BAGHDAD (Reuters) - Iraq’s top Shi‘ite cleric Grand Ayatollah Ali al-Sistani said on Friday regional states were not doing enough to stop the flow of militants into Iraq, and warned that the fighters would return one day to threaten their home countries.
Islamic State has attracted Sunni Muslim fighters from across the world to its self-declared caliphate in parts of Syria and Iraq. Large numbers have fought on the front line or carried out suicide bombing missions.
Sistani’s representative Sheikh Abdulmehdi al-Karbalai said the prominent role of foreign fighters was a sign of international negligence.
“The continuation of this policy of indifference and the intentional or non-intentional ignoring of the flow of these members to Iraq will increase the peril of these gangs to the country and entire region,” Karbalai said in a Friday sermon.
“It will pose a real threat to their home countries. It is possible that they will return to them in the future to form terrorist cells that will participate in disturbing the safety and security of those countries.”
A growing number of attacks in the Middle East have been claimed in the name of Islamic State supporters, particularly in North Africa and Gulf Arab countries.
“The neighboring and international countries that these terrorists come from are invited to take serious measures to prevent the enlisting of new members to this terrorist organization,” Karbalai said.

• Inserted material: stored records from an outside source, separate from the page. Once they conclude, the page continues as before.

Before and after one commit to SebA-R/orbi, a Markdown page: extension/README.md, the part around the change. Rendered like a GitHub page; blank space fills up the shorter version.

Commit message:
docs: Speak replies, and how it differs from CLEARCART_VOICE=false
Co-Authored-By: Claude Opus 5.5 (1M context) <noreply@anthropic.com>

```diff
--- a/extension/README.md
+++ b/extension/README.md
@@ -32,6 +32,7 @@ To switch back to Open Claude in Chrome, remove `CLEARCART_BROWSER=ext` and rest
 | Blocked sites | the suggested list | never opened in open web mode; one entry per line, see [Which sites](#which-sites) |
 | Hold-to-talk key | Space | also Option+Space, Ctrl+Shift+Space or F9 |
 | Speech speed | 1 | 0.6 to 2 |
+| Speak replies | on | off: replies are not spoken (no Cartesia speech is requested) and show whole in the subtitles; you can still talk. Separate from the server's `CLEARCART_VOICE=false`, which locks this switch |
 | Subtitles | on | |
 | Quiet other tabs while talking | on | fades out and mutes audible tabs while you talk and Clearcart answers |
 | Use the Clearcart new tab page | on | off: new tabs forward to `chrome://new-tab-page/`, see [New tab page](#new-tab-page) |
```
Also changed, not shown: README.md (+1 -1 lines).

Reporting by Saif Hameed; Writing by Dominic Evans; editing by Ralph Boulton